    I made several of the Brazos rockers for my children afterward.

    1. Hey, Lowell. So good to hear your voice from across the stream. How are you? I think you will really like this newest baby of mine too. I have three of them at the moment, alongside a Brazos rocker and a Craftsman-style oak version.

  5. dear paul/fellow readers, i’d be grateful for any thoughts on the following:
    -do you pick the tiny bits of burr out of your strop, or leave them (particularly if they are quite small)?
    – if tidying up an old wooden spokeshave, what’s the preferred surface finish (ie shellac or something else)?
    – for a metal 151 spokeshave with a somewhat roughly cast trapezoid mouth, does fettling the mouth make any difference to anything – or unnecessary?
    – would it be regarded as ‘abusing’ a good quality tri square (with tempered blade) if it is used with a marking knife, or is this accepted practice for proper woodworkers?
    thankyou kindly

    1. 1) forget the bits
      2) Shellac
      3) The mouth makes no difference, open or closed, square or trapezoidal. too much bizarre info on this.
      4) It takes nothing to true-up a hardened steel beam with a flat-file once every five years. Just use the knife against the beam and get on with life–Live!

Comments are closed.

Privacy Notice

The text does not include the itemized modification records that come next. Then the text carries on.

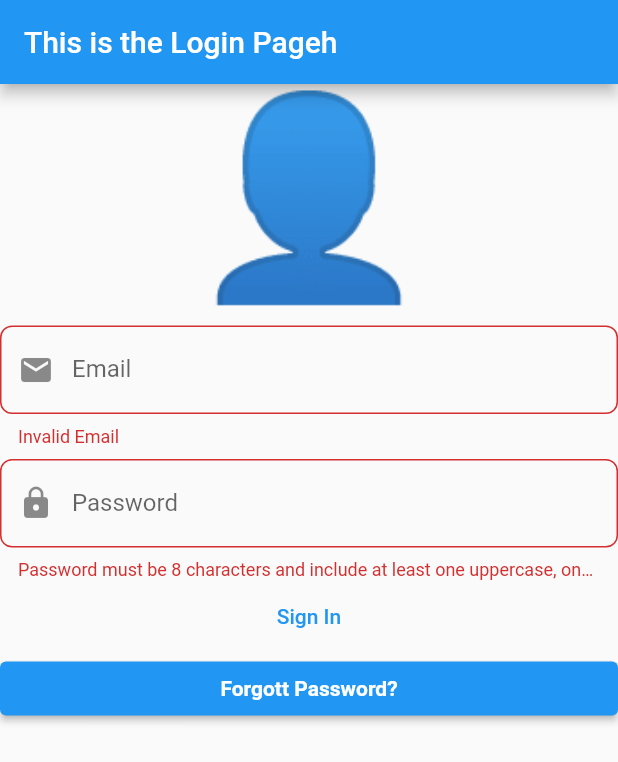
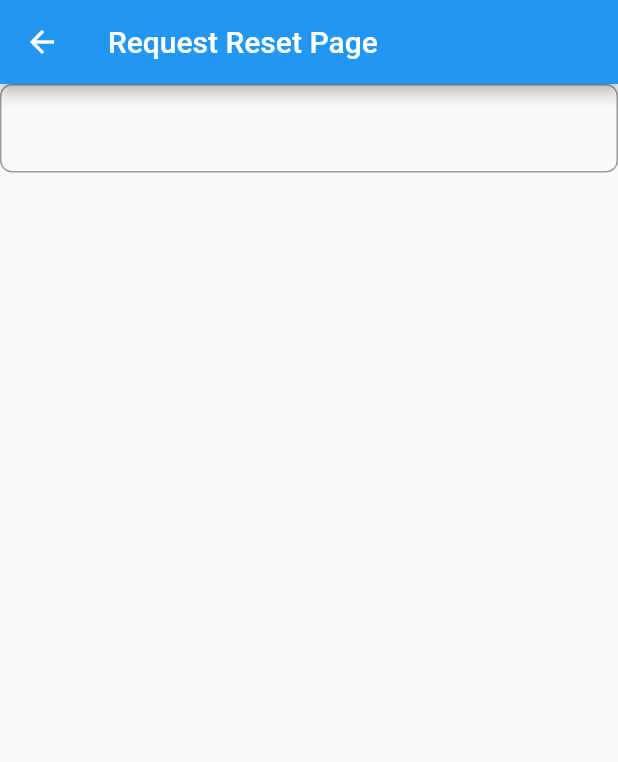
Before and after one commit to Infotekkers/EFPL, a Flutter app: the screen it shows after launch, after a tap on "Forgott Password?", on a phone screen of 412 x 824 dp. Shown: the top 762 px of the screen. Run offline on Flutter 3.47's test engine with Material 2 defaults, Android fonts, the phone set to English and light mode, and no system bars; our stand-ins replace bloc, dartz, flutter_bloc, flutter_boxicons, flutter_dotenv, flutter_svg and 5 more; missing offline and left inert: dart:js, http_interceptor; generated files the repository leaves out were written again; statements that could not run were skipped.

Commit message:
request reset bloc

```diff
--- /dev/null
+++ b/flutter-user-client/lib/application/auth/request_reset_form/bloc/request_reset_form_bloc.dart
@@ -0,0 +1,59 @@
+import 'package:bloc/bloc.dart';
+import 'package:dartz/dartz.dart';
+import 'package:efpl/domain/auth/auth_value_objects.dart';
+import 'package:efpl/domain/auth/i_auth_repository.dart';
+import 'package:efpl/domain/auth/user.dart';
+import 'package:freezed_annotation/freezed_annotation.dart';
+import 'package:injectable/injectable.dart';
+import 'package:meta/meta.dart';
+
+import '../../../../domain/auth/auth_failure.dart';
+
+part 'request_reset_form_event.dart';
+part 'request_reset_form_state.dart';
+
+part 'request_reset_form_bloc.freezed.dart';
+
+@injectable
+class RequestResetFormBloc
+    extends Bloc<RequestResetFormEvent, RequestResetFormState> {
+  final IAuthRepository _authRepository;
+  RequestResetFormBloc(this._authRepository)
+      : super(
+          RequestResetFormState.initial(),
+        ) {
+    // Email change
+    on<EmailChanged>(
+      (event, emit) async {
+        emit(
+          state.copyWith(
+            email: EmailAddress(event.emailStr),
+            authFailureOrSuccessOption: none(),
+          ),
+        );
+      },
+    );
+
+    // request clicked
+    on<RequestPressed>((event, emit) async {
+      Either<AuthFailure, User>? failureOrSuccess;
+      final isEmailValid = state.email.isValid();
+      if (isEmailValid) {
+        state.copyWith(
+          isSubmitting: true,
+          authFailureOrSuccessOption: none(),
+        );
+        final User user = User.initial();
+        failureOrSuccess = await _authRepository.requestReset(
+          user: user.copyWith(email: state.email),
+        );
+        emit(
+          state.copyWith(
+            isSubmitting: false,
+            authFailureOrSuccessOption: some(failureOrSuccess),
+          ),
+        );
+      }
+    });
+  }
+}
--- /dev/null
+++ b/flutter-user-client/lib/application/auth/request_reset_form/bloc/request_reset_form_event.dart
@@ -0,0 +1,8 @@
+part of 'request_reset_form_bloc.dart';
+
+@freezed
+abstract class RequestResetFormEvent with _$RequestResetFormEvent {
+  const factory RequestResetFormEvent.emailChanged(String emailStr) =
+      EmailChanged;
+  const factory RequestResetFormEvent.requestPressed() = RequestPressed;
+}
--- /dev/null
+++ b/flutter-user-client/lib/application/auth/request_reset_form/bloc/request_reset_form_state.dart
@@ -0,0 +1,18 @@
+part of 'request_reset_form_bloc.dart';
+
+@freezed
+abstract class RequestResetFormState with _$RequestResetFormState {
+  const factory RequestResetFormState({
+    required EmailAddress email,
+    required bool showErrorMessages,
+    required bool isSubmitting,
+    required Option<Either<AuthFailure, User>> authFailureOrSuccessOption,
+  }) = _RequestResetFormState;
+
+  factory RequestResetFormState.initial() => RequestResetFormState(
+        email: EmailAddress(""),
+        showErrorMessages: false,
+        isSubmitting: false,
+        authFailureOrSuccessOption: none(),
+      );
+}
--- a/flutter-user-client/lib/domain/auth/auth_failure.dart
+++ b/flutter-user-client/lib/domain/auth/auth_failure.dart
@@ -9,4 +9,5 @@ abstract class AuthFailure with _$AuthFailure {
   const factory AuthFailure.emailAlreadyInUse() = EmailAlreadyInUse;
   const factory AuthFailure.invalidEmailPasswordCombination() =
       InvalidEmailPasswordCombination;
+  const factory AuthFailure.emailNotFound() = EmailNotFound;
 }
--- a/flutter-user-client/lib/domain/auth/i_auth_repository.dart
+++ b/flutter-user-client/lib/domain/auth/i_auth_repository.dart
@@ -24,7 +24,7 @@ abstract class IAuthRepository {
   Future<void> signOut();
 
   // request password reset
-  Future<Either<AuthFailure, Unit>> requestReset({
-    required EmailAddress email,
+  Future<Either<AuthFailure, User>> requestReset({
+    required User user,
   });
 }
--- /dev/null
+++ b/flutter-user-client/lib/presentation/authentication/request_reset/request_reset_view.dart
@@ -0,0 +1,28 @@
+import 'package:efpl/application/auth/request_reset_form/bloc/request_reset_form_bloc.dart';
+import 'package:efpl/presentation/authentication/request_reset/widgets/request_reset_form.dart';
+import 'package:flutter/material.dart';
+import 'package:flutter_bloc/flutter_bloc.dart';
+
+import '../../../injectable.dart';
+
+class RequestResetPage extends StatefulWidget {
+  const RequestResetPage({Key? key}) : super(key: key);
+
+  @override
+  State<RequestResetPage> createState() => _RequestResetPageState();
+}
+
+class _RequestResetPageState extends State<RequestResetPage> {
+  @override
+  Widget build(BuildContext context) {
+    return Scaffold(
+      appBar: AppBar(
+        title: const Text('Request Reset Page'),
+      ),
+      body: BlocProvider(
+        create: (context) => getIt<RequestResetFormBloc>(),
+        child: const RequestResetForm(),
+      ),
+    );
+  }
+}
--- /dev/null
+++ b/flutter-user-client/lib/presentation/authentication/request_reset/widgets/request_reset_form.dart
@@ -0,0 +1,17 @@
+import 'package:efpl/application/auth/request_reset_form/bloc/request_reset_form_bloc.dart';
+import 'package:flutter/material.dart';
+import 'package:flutter_bloc/flutter_bloc.dart';
+
+class RequestResetForm extends StatelessWidget {
+  const RequestResetForm({Key? key}) : super(key: key);
+
+  @override
+  Widget build(BuildContext context) {
+    return BlocConsumer<RequestResetFormBloc, RequestResetFormState>(
+      listener: (context, state) {},
+      builder: ((context, state) {
+        return Form(child: TextFormField());
+      }),
+    );
+  }
+}
--- a/flutter-user-client/lib/presentation/authentication/sign_in/sign_in_view.dart
+++ b/flutter-user-client/lib/presentation/authentication/sign_in/sign_in_view.dart
@@ -15,7 +15,7 @@ class SignInPage extends StatelessWidget {
     _utilBloc.add(const UtilEvent.setDefaultLocale());
     return Scaffold(
       appBar: AppBar(
-        title: const Text('This is the Login Pageh'),
+        title: const Text('This is the Login Page'),
       ),
       body: BlocProvider(
         create: (context) => getIt<SignInFormBloc>(),
--- a/flutter-user-client/lib/presentation/authentication/sign_in/widgets/sign_in_form.dart
+++ b/flutter-user-client/lib/presentation/authentication/sign_in/widgets/sign_in_form.dart
@@ -1,3 +1,6 @@
+import 'package:efpl/presentation/authentication/request_reset/request_reset_view.dart';
+import 'package:efpl/presentation/authentication/sign_in/sign_in_view.dart';
+import 'package:efpl/presentation/core/main_tab_view.dart';
 import 'package:efpl/services/snack_bar.dart';
 import 'package:flutter/material.dart';
 import 'package:flutter_bloc/flutter_bloc.dart';
@@ -150,7 +153,12 @@ class SignInForm extends StatelessWidget {
                 ],
               ),
               ElevatedButton(
-                onPressed: () {},
+                onPressed: () {
+                  Navigator.push(
+                      context,
+                      MaterialPageRoute(
+                          builder: (context) => const RequestResetPage()));
+                },
                 child: const Text(
                   'Forgott Password?',
                   style: TextStyle(
--- a/flutter-user-client/lib/presentation/routes/Routes.dart
+++ b/flutter-user-client/lib/presentation/routes/Routes.dart
@@ -1,3 +1,6 @@
+import 'dart:js';
+
+import 'package:efpl/presentation/authentication/request_reset/request_reset_view.dart';
 import 'package:efpl/presentation/authentication/sign_in/sign_in_view.dart';
 import 'package:efpl/presentation/authentication/splash_view.dart';
 import 'package:efpl/presentation/core/main_tab_view.dart';
@@ -7,6 +10,7 @@ class AppRouter {
   Map<String, Widget Function(BuildContext)> allRoutes = {
     "/": (context) => const SignInPage(),
     "/home": (context) => const MainTabView(),
+    "/requestReset": (context) => const RequestResetPage(),
     // "/login": (context) => const SignInPage(),
   };
 }
```
Also changed, not shown: flutter-user-client/lib/application/auth/sign_in_form/bloc/sign_in_form_bloc.dart (+7 -7 lines), flutter-user-client/lib/infrastructure/auth/auth_repository.dart (+19 -4 lines), flutter-user-client/lib/application/auth/request_reset_form/bloc/request_reset_form_bloc.freezed.dart (added), flutter-user-client/lib/domain/auth/auth_failure.freezed.dart, flutter-user-client/lib/injectable.config.dart.
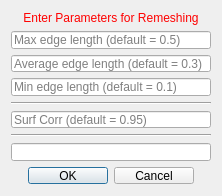
Old version of the form Version2.0/Plugins/kcl.cemrgapp.atrialfibres/src/internal/AtrialFibresViewUIRemesh.ui in the repository OpenHeartDevelopers/CemrgApp.
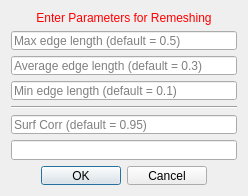
New version of the form.

What changed in the file:
```diff
--- a/Version2.0/Plugins/kcl.cemrgapp.atrialfibres/src/internal/AtrialFibresViewUIRemesh.ui
+++ b/Version2.0/Plugins/kcl.cemrgapp.atrialfibres/src/internal/AtrialFibresViewUIRemesh.ui
@@ -6,8 +6,8 @@
    <rect>
     <x>0</x>
     <y>0</y>
-    <width>222</width>
-    <height>248</height>
+    <width>248</width>
+    <height>196</height>
    </rect>
   </property>
   <property name="sizePolicy">
@@ -83,13 +83,6 @@
      </property>
     </widget>
    </item>
-   <item>
-    <widget class="Line" name="line_2">
-     <property name="orientation">
-      <enum>Qt::Horizontal</enum>
-     </property>
-    </widget>
-   </item>
    <item>
     <widget class="QLineEdit" name="lineEdit_5suffix"/>
    </item>
```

You must enter certain information to submit the form on this page. We take the handling of personal information seriously and appreciate your trust in us. Our Privacy Policy sets out important information about us and how we use and protect your personal data and it also explains your legal rights in respect of it. Please click here to read it before you provide any information on this form.